[What the task requires]:
Report every line of the listing below in which the string "added" appears.

[Start of Attachment]

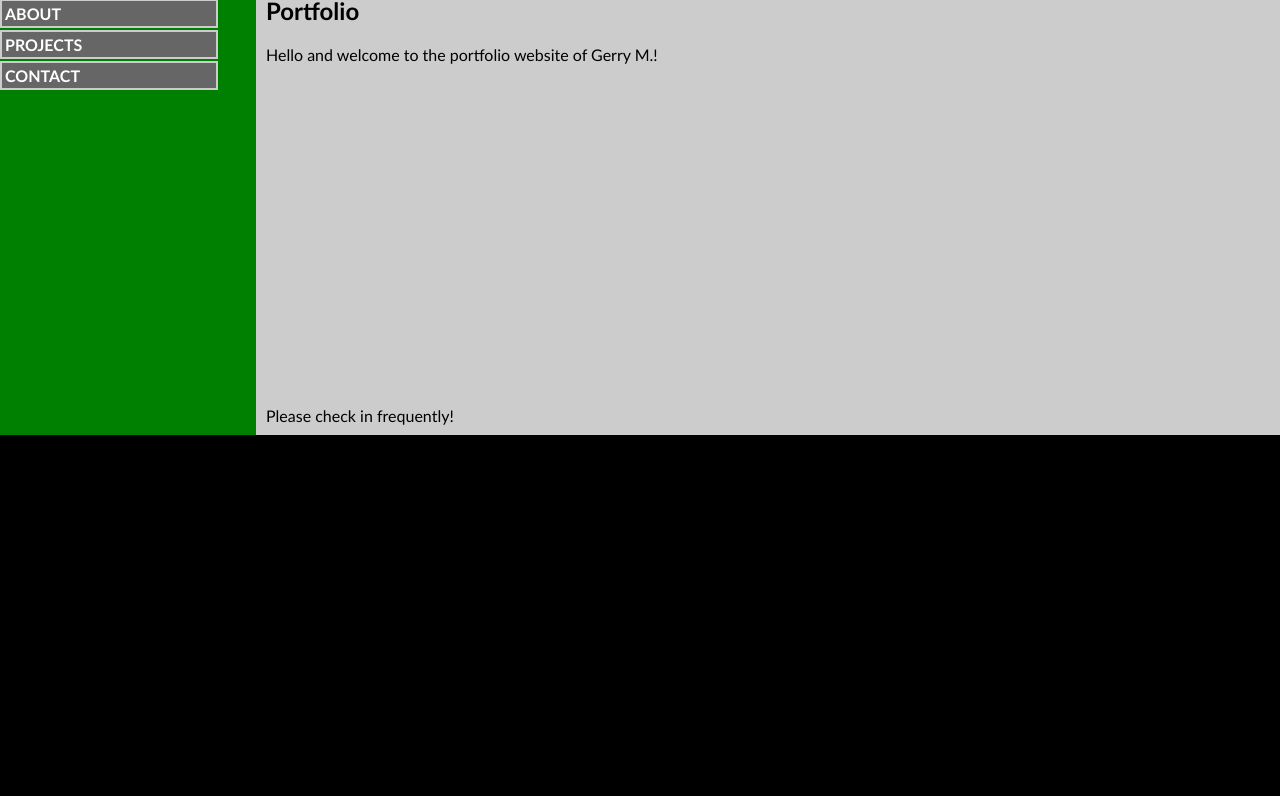
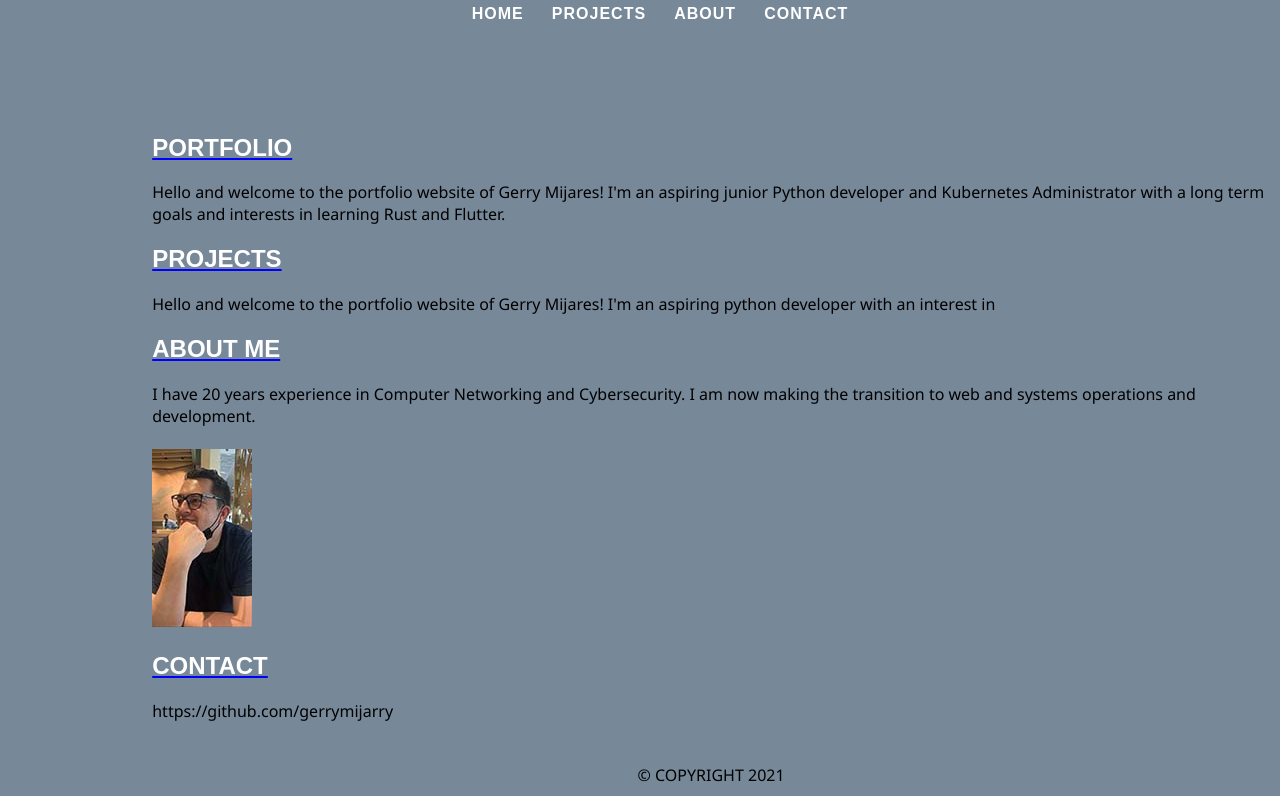
Before and after one commit to GerryMijarry/gerrymijarry.github.io, a plain HTML site: page index.html in a window 1280 px wide. Shown: the part 175-971 px from the top of the page. Before the commit the page ends 800 px from the top, so only its background shows below. Drawn offline with Linux system fonts and the light colour scheme.

Commit message:
finalized design and updated verbage

```diff
--- a/index.html
+++ b/index.html
@@ -32,63 +32,111 @@ TODO Bonus: (5 Points) As a web developer, I want my web page to be mobile respo
     <link rel="stylesheet" href="styles/style.css">
     <title>Document</title>
   </head>
-  <body style="margin: 0px; padding: 0px; font-family: 'Trebuchet MS', verdana">
+  <body >
     <table
       width="100%"
       style="height: 100%"
       cellpadding="10"
       cellspacing="0"
-      border="0"
     >
       <tr>
-        <td colspan="2" style="height: 100px" bgcolor="#a9a9a9">
+        <td colspan="2" class="header">
           <h1>GERRYMIJARRY.GITHUB.COM</h1>
         </td>
       </tr>
       <tr>
-        <td colspan="2" style="height: 1px" bgcolor="#000000">
+        <td colspan="2" class="menu">
+          <nav>
+            <ul>
+              <li class="item"><a href="index.html">HOME</a></li>
+              <li class="item"><a href="projects.html">PROJECTS</a></li>
+              <li class="item"><a href="about.html">ABOUT</a></li>
+              <li class="item"><a href="contact.html">CONTACT</a></li>
+            </ul>
+          </nav>
+        </td>
+      </tr>
+      <tr>
+        <td colspan="2">
         </td>
       </tr>
       <tr>
         <td
-          width="20%"
+          width="10%"
+          class="menu"
+        >
+
+        </td>
+
+        <td width="80%" valign="top" >
+          <h2>PORTFOLIO</h2>
+
+          Hello and welcome to the portfolio website of Gerry Mijares!
+          I'm an aspiring junior Python developer and Kubernetes Administrator with a long term goals and interests in learning Rust and Flutter.
+
+
+
+
+
+
+
+
+
+
+
+          <h2>PROJECTS</h2>
+
+          Hello and welcome to the portfolio website of Gerry Mijares!
+          I'm an aspiring python developer with an interest in
+
+
+
+
+          <h2>ABOUT ME</h2>
+
+          I have 20 years experience in Computer Networking and Cybersecurity.
+          I am now making the transition to web and systems operations and development.
+          <br><br>
+          <img src="images/me.jpg">
+
+
+
+
+
+
+
+
+          <h2>CONTACT</h2>
+          https://github.com/gerrymijarry
+          <br><br>
+
+
+
+
+
+
+
+
+
+
+
+
+
+
+
+        </td>
+      </tr>
+      <tr>
+        <td
+          width="10%"
           valign="top"
           class="menu"
         >
-        <ul class="menu">
-            <li><a href="#">HOME</a></li>
-            <li><a href="#">ABOUT</a></li>
-            <li><a href="#">PROJECTS</a></li>
-            <li><a href="#">CONTACT</a></li>
-          </ul>
+
         </td>
 
-        <td width="80%" valign="top" bgcolor="#cccccc">
-          <h2>Portfolio</h2>
-
-          Hello and welcome to the portfolio website of Gerry M.!
-
-          <br />
-          <br />
-          <br />
-          <br />
-          <br />
-          <br />
-          <br />
-          <br />
-          <br />
-          <br />
-          <br />
-          <br />
-          <br />
-          <br />
-          <br />
-          <br />
-          <br />
-          <br />
-          <br />
-
-          Please check in frequently!
+        <td width="80%" valign="top" class="footer" >
+          &copy; COPYRIGHT 2021
         </td>
       </tr>
     </table>
--- a/styles/style.css
+++ b/styles/style.css
@@ -1,31 +1,79 @@
 body {
-  background-color: black;
+	font-family: "Segoe UI", Tahoma, Geneva, Verdana, sans-serif;
+	margin: 0;
+	background-color: lightslategray;
+ }
+ .header {
+	text-align: center;
+	background: lightslategray;
+	color: white;
+	font-size: 20px;
+ }
+ main {
+	padding: 20px;
+	font-size: 18px;
+ }
+
+h1, h2{
+	text-decoration: underline;
+  	text-decoration-color: blue;
+	color: white;
+	font-family: Arial, Helvetica, sans-serif;
 }
 
-.menu {
-	margin: 0px;
-	padding: 0px;
-	color: #000;
-	width: 220px;
-	list-style: none;
-  background-color: green;
-  font-weight: bold;
+ol, ul {
+    list-style: none;
 }
-.menu li {
-	padding: 2px 2px 0px 0px;
-	margin: 0px;
+li {
+    display: inline-block;
+    padding: 20px 0 20px;
+    vertical-align: middle;
 }
-.menu li a, .menu li a:visited {
-	margin: 0px;
-	padding: 3px 3px;
-	color: #fff;
-	display: block;
-	border: #ccc 2px solid;
-	background: #666;
-	text-decoration: none;
+a:hover, a:focus, a:active {
+    color: blue;
+    text-decoration: none;
 }
-.menu li a:hover {
-	color: #000;
-	background: #ccc;
-	border: #000 2px solid;
+a {
+    font-family: Arial, 'Helvetica Neue', Helvetica, sans-serif;
+    text-decoration: none;
+    transition: color 0.1s, background-color 0.1s;
+	color: white
 }
+a {
+    position: relative;
+    display: block;
+    padding: 16px 0;
+    margin: 0 12px;
+    letter-spacing: 1px;
+    font-size: 16px;
+    line-height: 16px;
+    font-weight: 900;
+    text-transform: uppercase;
+    transition: color 0.1s,background-color 0.1s,padding 0.2s ease-in;
+
+}
+a::before {
+    content: '';
+    display: block;
+    position: absolute;
+    bottom: 3px;
+    left: 0;
+    height: 3px;
+    width: 100%;
+    background-color: white;
+    transform-origin: right top;
+    transform: scale(0, 1);
+    transition: color 0.1s,transform 0.2s ease-out;
+}
+a:active::before {
+    background-color: blue;
+}
+a:hover::before, a:focus::before {
+    transform-origin: left top;
+    transform: scale(1, 1);
+}
+
+.footer, .menu {
+	vertical-align: middle;
+	text-align: center;
+}
```
Also changed, not shown: images/me.jpg (added), 2 other files.
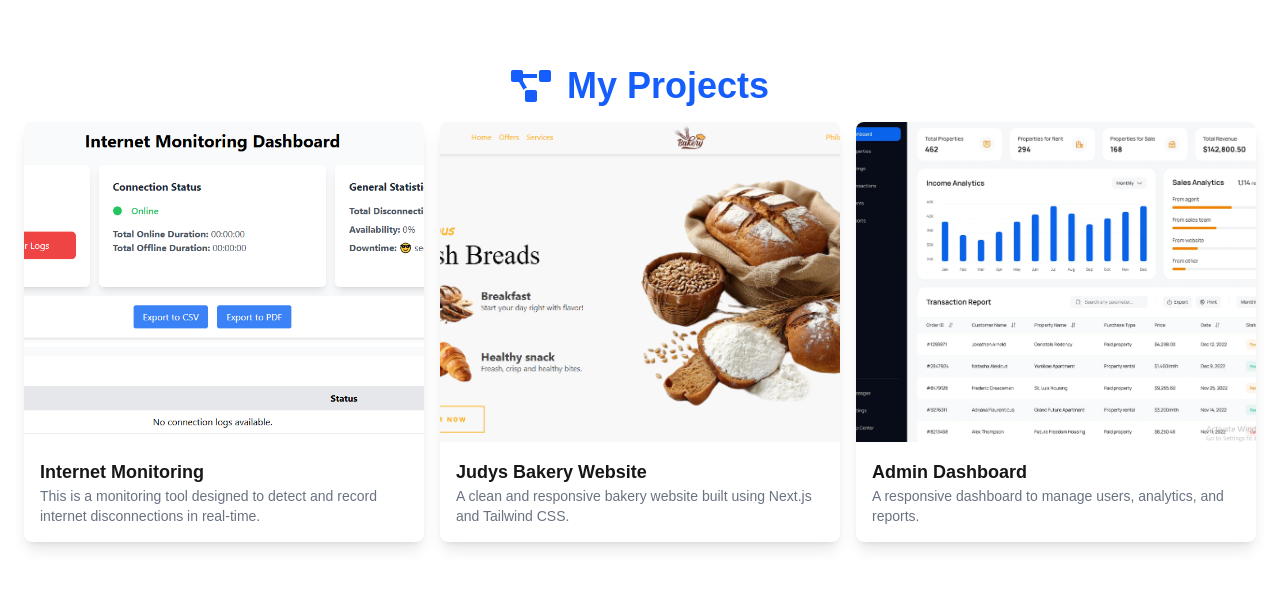
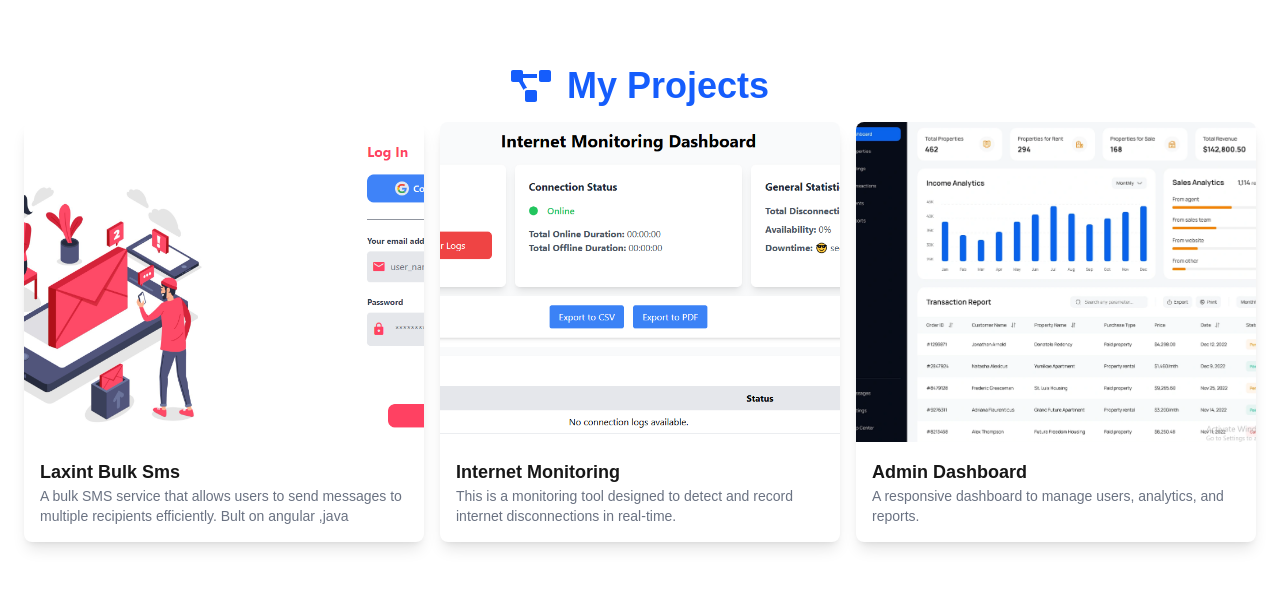
Before and after one commit to dev-kadere/Meet-Nicholas, a Next.js app: page / in a window 1280 px wide. Shown: the part 1740-2332 px from the top of the page. Built offline with nearby package versions, Linux system fonts and the light colour scheme.

Commit message:
added the lanixt project

```diff
--- a/sections/Projects.jsx
+++ b/sections/Projects.jsx
@@ -2,17 +2,17 @@ import { FaProjectDiagram } from "react-icons/fa";
 import Card from "../componets/Card";
 
 const projects = [
+    {
+    image: "/laxint.png",
+    title: "Laxint bulk sms",
+    description:
+      "A bulk SMS service that allows users to send messages to multiple recipients efficiently. Bult on angular ,java",
+  },
   {
     image: "/internet.png",
     title: "internet monitoring",
     description:
       "This is a monitoring tool designed to detect and record internet disconnections in real-time.",
-  },
-  {
-    image: "/bakery.png",
-    title: "judys bakery website",
-    description:
-      "A clean and responsive bakery website built using Next.js and Tailwind CSS.",
   },
   {
     image: "/admindashboard.png",
```
Also changed, not shown: public/laxint.png (added).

[End of Attachment]

[Answer to the exercise]:
Also changed, not shown: images/me.jpg (added), 2 other files.
added the lanixt project
Also changed, not shown: public/laxint.png (added).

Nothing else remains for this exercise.